Countrywide Home Loans is one step closer to possible federal criminal indictment following a bankruptcy judge’s decision to allow the Justice Department wide authority to investigate whether the largest U.S. mortage lender has serially cheated bankrupt borrowers in bankruptcy cases.
Judge Thomas P. Agresti of the U.S. Bankruptcy Court for the Western District of Pennsylvania said U.S. Trustee Kelly Beaudin Stapleton has the power to subpoena documents and question Countrywide officials under oath about questionable actions the lender allegedly took in borrower-bankruptcy cases.
Countrywide had argued that the U.S. trustee had limited authority to investigate specific issues in particular cases or proceedings and could not seek discovery related to general policies and procedures Countrywide followed in its business affairs.
The U.S. Trustee contends that Countrywide filed inaccurate proofs of claim, filed unwarranted motions for relief from the bankruptcy stay, inaccurately accounted for funds, and made unfounded payment demands to debtors after discharge.
According to Judge Agresti’s opinion in In re Countrywide Home Loans Inc., No. 07-00204, 2008 WL 868041 (Bankr.

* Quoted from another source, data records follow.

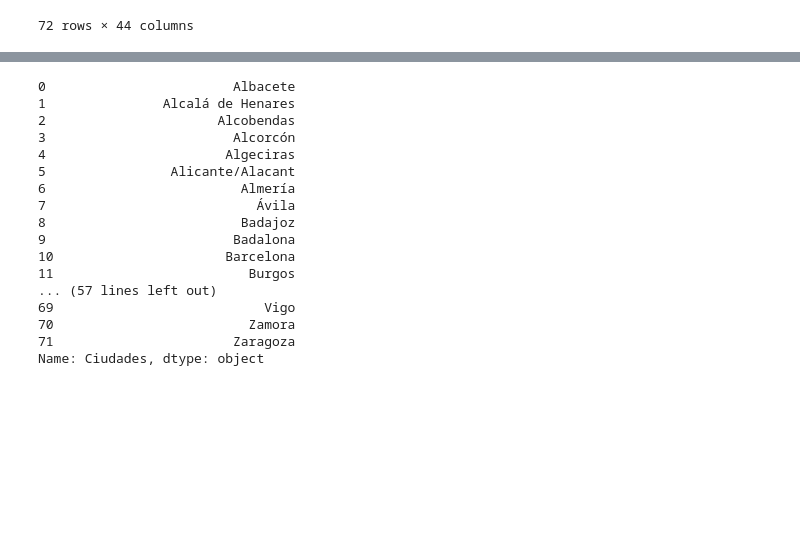
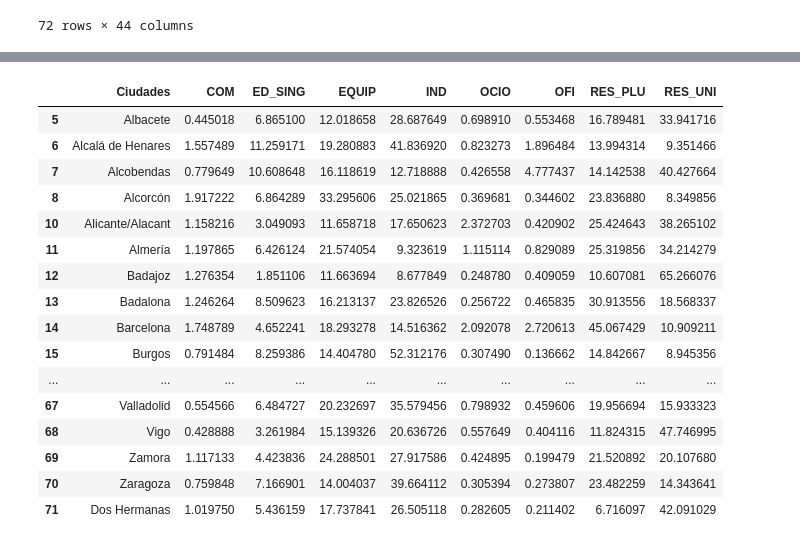
Before and after one commit to cristianvergaraf/clustering-metrics, a Jupyter notebook: datos/metricas/funcion_leer_metricas.ipynb, the cells around one changed output, grey strips where cells are left out. Cells and saved outputs as stored; diff of their text form; code cells hidden in the pictures; blank space fills up the shorter version.

```diff
--- a/datos/metricas/funcion_leer_metricas.ipynb
+++ b/datos/metricas/funcion_leer_metricas.ipynb
@@ -854,22 +874,4 @@ replace_cities(datos_porcentaje_shape_cl, rep)
+# %%
+porcentaje_replace = porcentaje_replace.iloc[:,1:10]
 # %%
 metricas_socioeconomicos = pd.read_csv(r'C:\Users\crist\Documents\GitHub\manifolds\ciudades\datos\datos_metricas_socioeconomicos.csv', encoding = "ISO-8859-1")
-# %%
-metricas_socioeconomicos.Ciudades
-# %% [output]
-0                        Albacete
-1               Alcalá de Henares
-2                      Alcobendas
-3                        Alcorcón
-4                       Algeciras
-5                Alicante/Alacant
-6                         Almería
-7                           Ávila
-8                         Badajoz
-9                        Badalona
-10                      Barcelona
-11                         Burgos
-... (57 lines left out)
-69                           Vigo
-70                         Zamora
-71                       Zaragoza
-Name: Ciudades, dtype: object
@@ -875,0 +880,24 @@ Name: Ciudades, dtype: object
+# %%
+spaces_after_names = porcentaje_replace['Ciudades'].str.endswith(' ')
+# %%
+names_with_spaces = porcentaje_replace[spaces_after_names]
+# %%
+names_with_spaces
+# %% [output]
+|  | Ciudades | COM | ED_SING | EQUIP | IND | OCIO | OFI | RES_PLU | RES_UNI |
+| 5 | Albacete | 0.445018 | 6.865100 | 12.018658 | 28.687649 | 0.698910 | 0.553468 | 16.789481 | 33.941716 |
+| 6 | Alcalá de Henares | 1.557489 | 11.259171 | 19.280883 | 41.836920 | 0.823273 | 1.896484 | 13.994314 | 9.351466 |
+| 7 | Alcobendas | 0.779649 | 10.608648 | 16.118619 | 12.718888 | 0.426558 | 4.777437 | 14.142538 | 40.427664 |
+| 8 | Alcorcón | 1.917222 | 6.864289 | 33.295606 | 25.021865 | 0.369681 | 0.344602 | 23.836880 | 8.349856 |
+| 10 | Alicante/Alacant | 1.158216 | 3.049093 | 11.658718 | 17.650623 | 2.372703 | 0.420902 | 25.424643 | 38.265102 |
+| 11 | Almería | 1.197865 | 6.426124 | 21.574054 | 9.323619 | 1.115114 | 0.829089 | 25.319856 | 34.214279 |
+| 12 | Badajoz | 1.276354 | 1.851106 | 11.663694 | 8.677849 | 0.248780 | 0.409059 | 10.607081 | 65.266076 |
+| 13 | Badalona | 1.246264 | 8.509623 | 16.213137 | 23.826526 | 0.256722 | 0.465835 | 30.913556 | 18.568337 |
+| 14 | Barcelona | 1.748789 | 4.652241 | 18.293278 | 14.516362 | 2.092078 | 2.720613 | 45.067429 | 10.909211 |
+| 15 | Burgos | 0.791484 | 8.259386 | 14.404780 | 52.312176 | 0.307490 | 0.136662 | 14.842667 | 8.945356 |
+| ... | ... | ... | ... | ... | ... | ... | ... | ... | ... |
+| 67 | Valladolid | 0.554566 | 6.484727 | 20.232697 | 35.579456 | 0.798932 | 0.459606 | 19.956694 | 15.933323 |
+| 68 | Vigo | 0.428888 | 3.261984 | 15.139326 | 20.636726 | 0.557649 | 0.404116 | 11.824315 | 47.746995 |
+| 69 | Zamora | 1.117133 | 4.423836 | 24.288501 | 27.917586 | 0.424895 | 0.199479 | 21.520892 | 20.107680 |
+| 70 | Zaragoza | 0.759848 | 7.166901 | 14.004037 | 39.664112 | 0.305394 | 0.273807 | 23.482259 | 14.343641 |
+| 71 | Dos Hermanas | 1.019750 | 5.436159 | 17.737841 | 26.505118 | 0.282605 | 0.211402 | 6.716097 | 42.091029 |
```
Also changed, not shown: parts of 18 cells of this notebook, 9 other files.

W.D. Pa. Apr. 1, 2008), similar allegations have been raised against Countrywide in at least 293 separate borrower-bankruptcy cases just in the Western District of Pennsylvania.
In addition, Countrywide has been accused of similar abuses against borrowers across the country, and faces additional trustee lawsuits in Georgia, Ohio and Florida.
The judge’s decision in Pennsylvania does not bind other bankruptcy courts, but it could influence judges in other courts as the Justice Department pursues alleged abuses by Countrywide in other states.
In rejecting Countrywide’s claim that allowing the probe would cause chaos in the mortgage industry, the judge wrote that “The U.S. Trustee has made a showing of a common thread of potential wrongdoing.”
“The apparent point of Countrywide’s argument is that recognizing the authority of the U.S. Trustee to conduct these examinations could have the unintended consequence of leading to an unregulated ‘free-for-all,”’ he continued. “The court find’s Countrywide’s argument … to be without merit.”
In 2006 Countrywide financed 20% of all mortgages in the United States.
Countrywide itself narrowly avoided bankruptcy due to its exposure to subprime mortgages when Bank of America agreed to purchase the home mortgage giant in January for $4.2 billion.
Countrywide is still in the business of making home loans, and according to a recent article in Slate.com, it is still making zero down-payment loans.
In some instances, according to the article, Countrywide is foreclosing on properties, then offering new buyers zero down-payment mortgages plus their own free appraisal of the foreclosed property.
According to the Countrywide Foreclosure Blog, Countrywide’s own website currently lists 14,541 bank-owned (REO) properties for sale with a combined asking price of $2,984,273,174. The largest number of these properties, by far, are in California, with 4,493 properties with a combined asking price of $1,294,972,540.
For an update on the federal judge’s decision to allow a multi-million dollar shareholders’ lawsuit against Angelo R. Mozilo and other Countrywide executives to proceed, click here.